Everything in the data that follows should be given again verbatim, except the images.

__DATA TO PROCESS__.
################

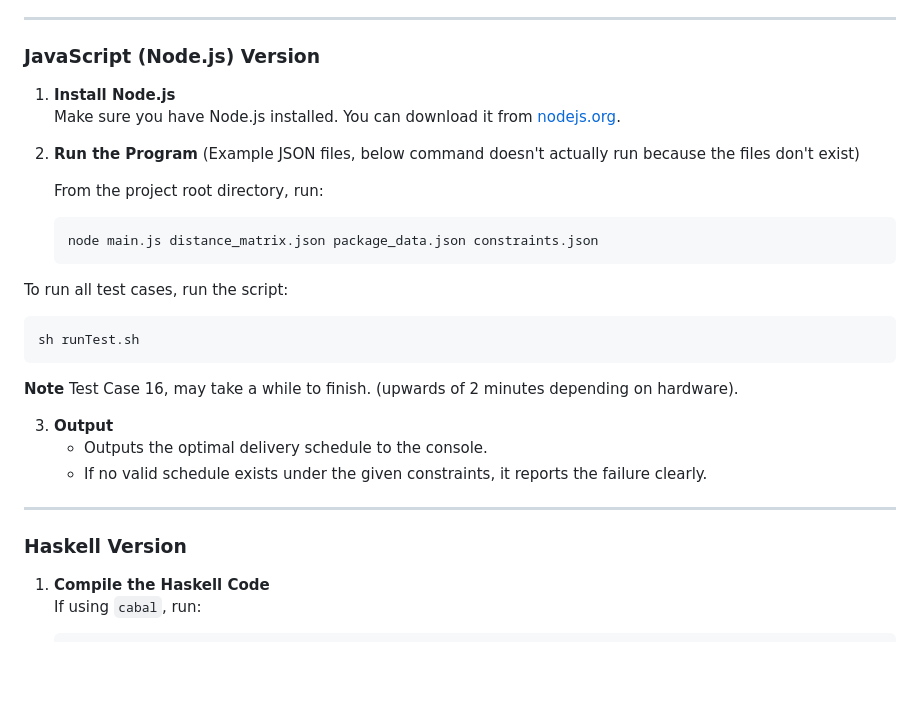
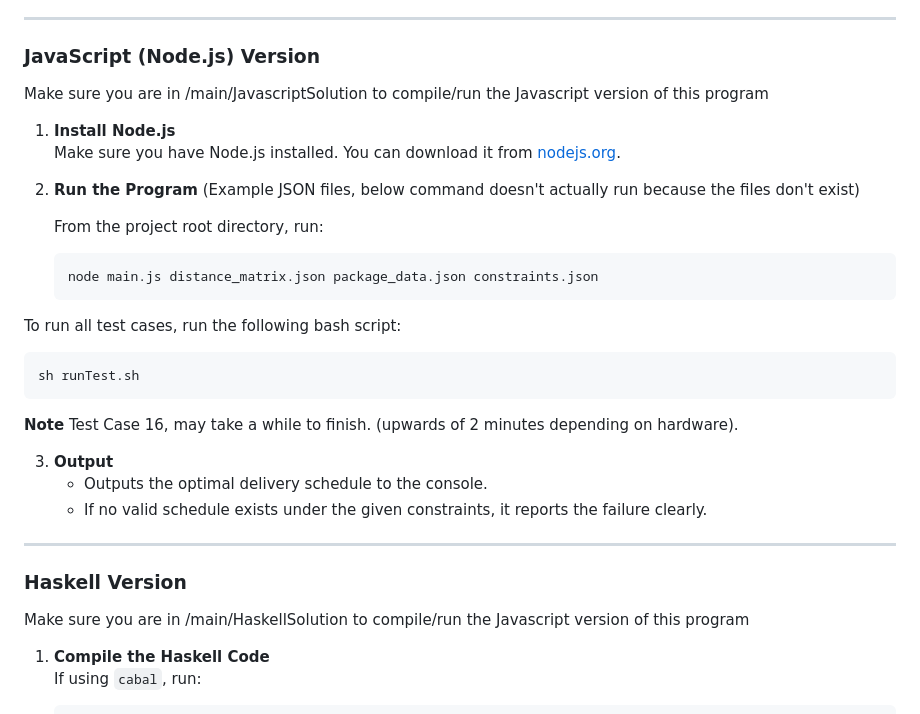
Before and after one commit to axyl-casc/AirplaneGraphProject, a Markdown page: README.md, the part around the change. Drawn GitHub-style; blank space fills up the shorter version.

````diff
--- a/README.md
+++ b/README.md
@@ -103,6 +103,8 @@ This project supports both **JavaScript (Node.js)** and **Haskell** implementati
 
 ### JavaScript (Node.js) Version
 
+Make sure you are in /main/JavascriptSolution to compile/run the Javascript version of this program
+
 1. **Install Node.js**
    Make sure you have Node.js installed. You can download it from [nodejs.org](https://nodejs.org/).
 
@@ -112,7 +114,7 @@ This project supports both **JavaScript (Node.js)** and **Haskell** implementati
    ```bash
    node main.js distance_matrix.json package_data.json constraints.json
    ```
-To run all test cases, run the script:
+To run all test cases, run the following bash script:
 ```bash
 sh runTest.sh
 ```
@@ -125,6 +127,8 @@ sh runTest.sh
 ---
 
 ### Haskell Version
+
+Make sure you are in /main/HaskellSolution to compile/run the Javascript version of this program
 
 1. **Compile the Haskell Code**
    If using `cabal`, run:
````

################

__WRITTEN REPLY__.
Before and after one commit to axyl-casc/AirplaneGraphProject, a Markdown page: README.md, the part around the change. Drawn GitHub-style; blank space fills up the shorter version.

````diff
--- a/README.md
+++ b/README.md
@@ -103,6 +103,8 @@ This project supports both **JavaScript (Node.js)** and **Haskell** implementati
 
 ### JavaScript (Node.js) Version
 
+Make sure you are in /main/JavascriptSolution to compile/run the Javascript version of this program
+
 1. **Install Node.js**
    Make sure you have Node.js installed. You can download it from [nodejs.org](https://nodejs.org/).
 
@@ -112,7 +114,7 @@ This project supports both **JavaScript (Node.js)** and **Haskell** implementati
    ```bash
    node main.js distance_matrix.json package_data.json constraints.json
    ```
-To run all test cases, run the script:
+To run all test cases, run the following bash script:
 ```bash
 sh runTest.sh
 ```
@@ -125,6 +127,8 @@ sh runTest.sh
 ---
 
 ### Haskell Version
+
+Make sure you are in /main/HaskellSolution to compile/run the Javascript version of this program
 
 1. **Compile the Haskell Code**
    If using `cabal`, run:
````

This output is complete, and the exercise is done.